**Task goal**
In the material below, which lines hold the word "xlsx"? Pick each one out.

**Given data**
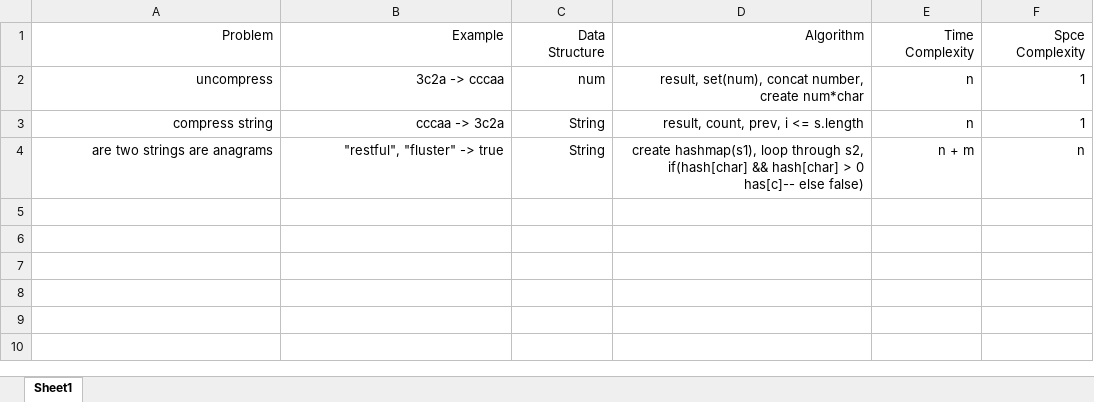
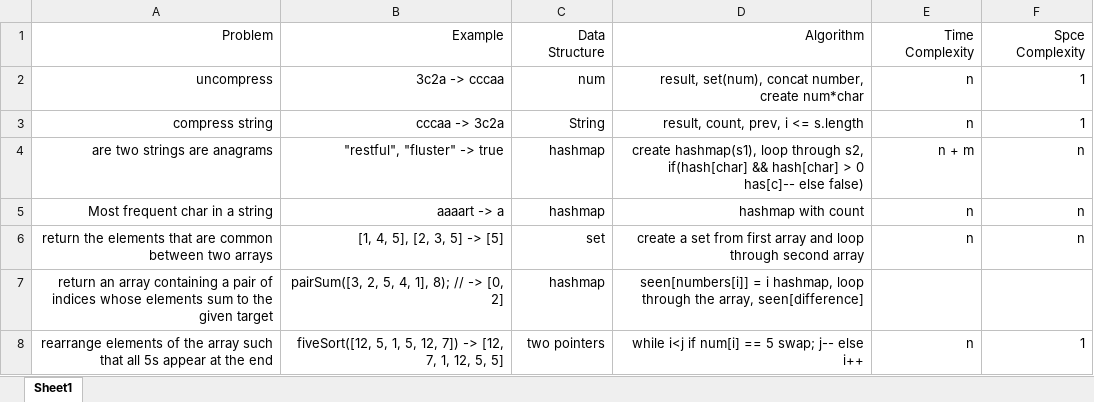
Before and after one commit to skhanhub/algorithms, an Excel workbook: cheatsheet.xlsx, sheet Sheet1, drawn as a sheet; values as stored, in another font and other column widths than the file's, no borders; the diff names each change by its address in the sheet, - before the commit and + after, or states it on an @@ line.

```diff
--- a/cheatsheet.xlsx (sheet Sheet1)
+++ b/cheatsheet.xlsx (sheet Sheet1)
-C4: String
+C4: hashmap
+row 5: Most frequent char in a string | aaaart -> a | hashmap | hashmap with count | n | n
+row 6: return the elements that are common between two arrays | [1, 4, 5], [2, 3, 5] -> [5] | set | create a set from first array and loop through second array | n | n
+row 7: return an array containing a pair of indices whose elements sum to the given target | pairSum([3, 2, 5, 4, 1], 8); // -> [0, 2] | hashmap | seen[numbers[i]] = i hashmap, loop through the array, seen[difference]
+row 8: rearrange elements of the array such that all 5s appear at the end | fiveSort([12, 5, 1, 5, 12, 7]) -> [12, 7, 1, 12, 5, 5] | two pointers | while i<j if num[i] == 5 swap; j-- else i++ | n | 1
```
Also changed, not shown: 10 other files.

**Answer section**
Before and after one commit to skhanhub/algorithms, an Excel workbook: cheatsheet.xlsx, sheet Sheet1, drawn as a sheet; values as stored, in another font and other column widths than the file's, no borders; the diff names each change by its address in the sheet, - before the commit and + after, or states it on an @@ line.
--- a/cheatsheet.xlsx (sheet Sheet1)
+++ b/cheatsheet.xlsx (sheet Sheet1)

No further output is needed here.